According to Prosper Chitambara from the Labour & Economic Development Research Institute of Zimbabwe, African governments should ensure that appropriate institutional policies are put in place, so as to prevent onerous and cumbersome tax regimes from discouraging businesses from entering the formal sector. Countries should also harness smart partnerships and social dialogues, which can play an important role in helping them craft policies for a faster recovery.
“Performance against SDG8 depends on the performance of enterprises as this is where jobs will come from. We need to ask ourselves how we can make enterprises more sustainable, address regulatory barriers, and set up regulations that allow governments to collect taxes, but also allow companies the possibility to stabilize before they are hit with taxes,” added Jacqueline Mugo, Executive Director of the Kenya Employers' Federation (FKE).
“In Nigeria, we focus on assisting SMEs so that they can create jobs. We also have economic policies towards skilling and targeting young persons as we prospect for them also to become employers of labour", said Nigerian Minister of Labor and Employment, Chris Ngige.
Participants unanimously acknowledged the need for a new social contract between employers and employees which would guarantee the right of workers to organize and negotiate collectively ; gender equality and equal opportunities for people with disabilities; the inclusion of young people; and social protection which should be seen as an investment rather than a cost.
"Resilience cannot be built in Africa if we don’t invest in social protection," said Cynthia Samuel Olonjuwon.
“When workers are organized and easier to identify, they can bring more issues to the table: No people condemn themselves to destruction, when people get organized, able to look at what is available and what is possible for beneficial solutions”, concluded Kwasi Adu-Amankwah, Secretary-General of the Organization. African regional association of the International Trade Union Confederation (ITUC-Africa).

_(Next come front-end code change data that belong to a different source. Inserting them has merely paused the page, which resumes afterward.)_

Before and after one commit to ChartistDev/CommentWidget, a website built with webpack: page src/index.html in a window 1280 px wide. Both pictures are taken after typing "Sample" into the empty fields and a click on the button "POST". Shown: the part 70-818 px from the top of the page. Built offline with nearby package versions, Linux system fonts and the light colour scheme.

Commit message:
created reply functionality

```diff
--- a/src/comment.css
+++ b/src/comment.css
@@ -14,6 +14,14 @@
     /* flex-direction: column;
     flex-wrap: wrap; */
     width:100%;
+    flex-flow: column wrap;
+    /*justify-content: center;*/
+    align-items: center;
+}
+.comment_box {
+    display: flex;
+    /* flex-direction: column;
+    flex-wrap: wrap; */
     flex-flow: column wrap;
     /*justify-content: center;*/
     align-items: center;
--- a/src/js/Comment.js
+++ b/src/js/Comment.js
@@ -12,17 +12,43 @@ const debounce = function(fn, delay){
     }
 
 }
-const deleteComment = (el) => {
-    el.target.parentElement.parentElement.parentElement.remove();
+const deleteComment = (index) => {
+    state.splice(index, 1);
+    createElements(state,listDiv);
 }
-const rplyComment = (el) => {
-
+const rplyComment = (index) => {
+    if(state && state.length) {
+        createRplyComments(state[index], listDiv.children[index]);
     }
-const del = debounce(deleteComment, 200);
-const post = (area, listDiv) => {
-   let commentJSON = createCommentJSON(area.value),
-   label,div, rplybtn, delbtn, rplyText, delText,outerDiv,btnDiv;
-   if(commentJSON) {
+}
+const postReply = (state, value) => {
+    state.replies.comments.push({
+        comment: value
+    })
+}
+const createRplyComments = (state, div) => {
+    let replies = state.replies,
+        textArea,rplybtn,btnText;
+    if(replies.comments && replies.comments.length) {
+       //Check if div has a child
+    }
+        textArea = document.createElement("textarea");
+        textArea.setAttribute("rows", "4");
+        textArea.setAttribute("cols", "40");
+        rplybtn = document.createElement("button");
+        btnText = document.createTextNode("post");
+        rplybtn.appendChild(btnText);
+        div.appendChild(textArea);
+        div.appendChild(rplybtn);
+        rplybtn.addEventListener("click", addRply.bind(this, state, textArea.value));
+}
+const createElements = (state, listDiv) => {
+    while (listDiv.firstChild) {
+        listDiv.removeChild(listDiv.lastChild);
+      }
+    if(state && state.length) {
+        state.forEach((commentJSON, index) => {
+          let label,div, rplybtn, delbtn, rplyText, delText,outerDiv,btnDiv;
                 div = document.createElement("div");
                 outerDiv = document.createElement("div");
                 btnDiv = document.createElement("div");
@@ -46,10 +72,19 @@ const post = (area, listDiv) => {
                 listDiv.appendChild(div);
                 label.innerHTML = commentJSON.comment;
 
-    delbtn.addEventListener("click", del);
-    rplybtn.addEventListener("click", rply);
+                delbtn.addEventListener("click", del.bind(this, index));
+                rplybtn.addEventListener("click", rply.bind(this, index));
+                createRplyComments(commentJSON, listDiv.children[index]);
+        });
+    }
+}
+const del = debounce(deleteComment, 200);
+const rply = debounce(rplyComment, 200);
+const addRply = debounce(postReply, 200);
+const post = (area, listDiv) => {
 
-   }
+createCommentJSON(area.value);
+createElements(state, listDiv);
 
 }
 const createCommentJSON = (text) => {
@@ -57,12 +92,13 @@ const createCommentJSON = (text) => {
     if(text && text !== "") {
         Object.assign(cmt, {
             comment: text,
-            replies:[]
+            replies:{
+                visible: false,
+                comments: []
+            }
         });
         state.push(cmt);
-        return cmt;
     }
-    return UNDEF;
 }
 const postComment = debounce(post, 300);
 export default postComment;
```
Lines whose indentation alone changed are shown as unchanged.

Economic Commission for Africa
PO Box 3001
Tel: +251 11 551 5826